Leilani Farha joined the Bertha Challenge in her final year as UN Special Rapporteur on the right to adequate housing. The Fellowship presented an opportunity for her to connect, share and collaborate with locally focused activists and investigative journalists.

The Bertha Challenge encourages Fellows to connect across a diverse cohort, to explore new ways of working collaboratively outside their traditional silos and to support each other’s campaigns and projects.

For Canada-based activist Fellow Leilani Farha – then in her last year as UN Special Rapporteur on Adequate Housing – the Bertha Challenge was an opportunity to connect her global advocacy and legal work with locally focused activism and journalism.

She brought with her an international platform recognized for drawing attention to how financialization hinders the advancement of housing as a basic human right in cities around the world – a problem at the heart of the Bertha Challenge 2020 question.

Through the Fellowship program, Leilani was able to connect regularly with activists and journalists across 14 countries. Hearing about their projects had an influence on her work:

“It was deeply enriching for me to have access to people doing this on a day-to-day basis. I knew that once every few weeks, I would have a conversation with the cohort and expand my own understanding and learning.”
Leilani Farha, Canada Without Poverty

Leilani produced policy guidance notes as a part of her Fellowship: these were resources that activist and journalist Fellows in the cohort used for their own Fellowship projects. When journalist Fellow Sotiris Sideris presented his investigation into housing inequalities in Athens, for example, he used Leilani’s guidance notes on government human rights obligations to housing provision in the face of the Covid-19 pandemic to highlight the Greek government’s failure to protect those at risk of eviction.

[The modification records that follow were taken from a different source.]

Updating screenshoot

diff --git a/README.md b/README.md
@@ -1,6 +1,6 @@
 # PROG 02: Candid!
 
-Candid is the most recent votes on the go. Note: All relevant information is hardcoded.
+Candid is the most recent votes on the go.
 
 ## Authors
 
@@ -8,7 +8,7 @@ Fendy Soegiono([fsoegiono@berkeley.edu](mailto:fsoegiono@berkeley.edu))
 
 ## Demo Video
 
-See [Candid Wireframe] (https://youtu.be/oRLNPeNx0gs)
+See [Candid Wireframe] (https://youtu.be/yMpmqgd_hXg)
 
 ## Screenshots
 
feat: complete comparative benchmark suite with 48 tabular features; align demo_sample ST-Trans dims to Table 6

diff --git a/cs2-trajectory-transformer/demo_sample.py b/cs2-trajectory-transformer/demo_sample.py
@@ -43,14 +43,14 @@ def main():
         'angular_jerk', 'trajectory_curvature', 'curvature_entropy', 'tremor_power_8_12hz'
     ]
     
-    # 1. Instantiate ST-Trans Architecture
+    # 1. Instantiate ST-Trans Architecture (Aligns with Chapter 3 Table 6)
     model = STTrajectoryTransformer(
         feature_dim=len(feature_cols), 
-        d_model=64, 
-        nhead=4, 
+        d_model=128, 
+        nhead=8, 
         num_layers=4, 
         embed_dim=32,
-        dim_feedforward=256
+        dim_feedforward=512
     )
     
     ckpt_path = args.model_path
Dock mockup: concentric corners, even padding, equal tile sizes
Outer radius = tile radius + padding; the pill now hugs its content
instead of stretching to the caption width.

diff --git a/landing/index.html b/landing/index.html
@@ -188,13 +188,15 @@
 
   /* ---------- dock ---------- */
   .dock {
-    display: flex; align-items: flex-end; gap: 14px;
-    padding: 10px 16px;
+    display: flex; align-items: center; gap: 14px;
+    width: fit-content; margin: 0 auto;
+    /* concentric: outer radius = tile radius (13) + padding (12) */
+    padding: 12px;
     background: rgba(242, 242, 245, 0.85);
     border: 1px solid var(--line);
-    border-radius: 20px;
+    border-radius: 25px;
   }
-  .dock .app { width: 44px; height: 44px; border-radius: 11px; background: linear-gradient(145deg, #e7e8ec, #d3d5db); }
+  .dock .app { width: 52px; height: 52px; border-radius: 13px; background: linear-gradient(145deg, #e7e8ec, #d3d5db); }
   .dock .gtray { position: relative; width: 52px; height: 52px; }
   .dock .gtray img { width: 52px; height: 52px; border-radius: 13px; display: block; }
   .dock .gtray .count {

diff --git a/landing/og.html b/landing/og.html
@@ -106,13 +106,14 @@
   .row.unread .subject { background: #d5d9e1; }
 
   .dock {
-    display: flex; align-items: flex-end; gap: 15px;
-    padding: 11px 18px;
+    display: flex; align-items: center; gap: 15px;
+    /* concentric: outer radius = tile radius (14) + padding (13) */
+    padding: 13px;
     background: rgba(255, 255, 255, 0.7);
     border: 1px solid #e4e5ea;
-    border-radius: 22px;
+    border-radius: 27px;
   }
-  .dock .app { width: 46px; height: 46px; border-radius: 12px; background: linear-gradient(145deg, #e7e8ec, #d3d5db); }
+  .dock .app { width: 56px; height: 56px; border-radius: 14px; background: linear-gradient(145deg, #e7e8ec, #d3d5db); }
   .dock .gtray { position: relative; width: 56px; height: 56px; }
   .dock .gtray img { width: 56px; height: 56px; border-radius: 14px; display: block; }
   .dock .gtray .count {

Similarly, other Fellows – and even other Bertha grantees – benefited from access to Leilani and the office she held. On 5 December 2019, the Tshisimani Centre for Activist Education hosted a public screening of Leilani’s film Push for land and housing activists in Cape Town. This was followed by a live (over video link) discussion between Leilani and Mandisa Shandu, director of Ndifuna Ukwazi – a Bertha grantee as well as Bertha Challenge Fellow Jared Rossouw’s host organization. Leilani offered an international human rights perspective on the housing challenges faced in South Africa, while Mandisa discussed the resistance to growing housing inequalities from communities, activists and lawyers calling for affordable land and housing.

Ndifuna Ukwazi recently won a landmark court case on the right to housing against the City of Cape Town using Leilani’s UN reports:

“Leilani has been particularly vocal on the growing crisis of exclusionary cities, and her work provides a human rights underpinning to the struggle for the poor and working class to reclaim their cities – research that we have relied on in our recent court victory towards securing public land for affordable housing in Cape Town, where the right to the city has been usurped by exclusionary interests entrenched in a segregationist concept of space.”
Mandisa Shandu, Ndifuna Ukwazi

Find out more about Leilani's Bertha Challenge project.


Photo 1: Leilani Farha remotely joins a screening of Push at the Tshisimani Centre in December 2019. Image: Gavin Silber

Authors: The Bertha Challenge Team

Editorial Consultant: Karen Frances Eng

This story was originally published in the Bertha Fellows book and some of the information in this story may have changed since it was first published.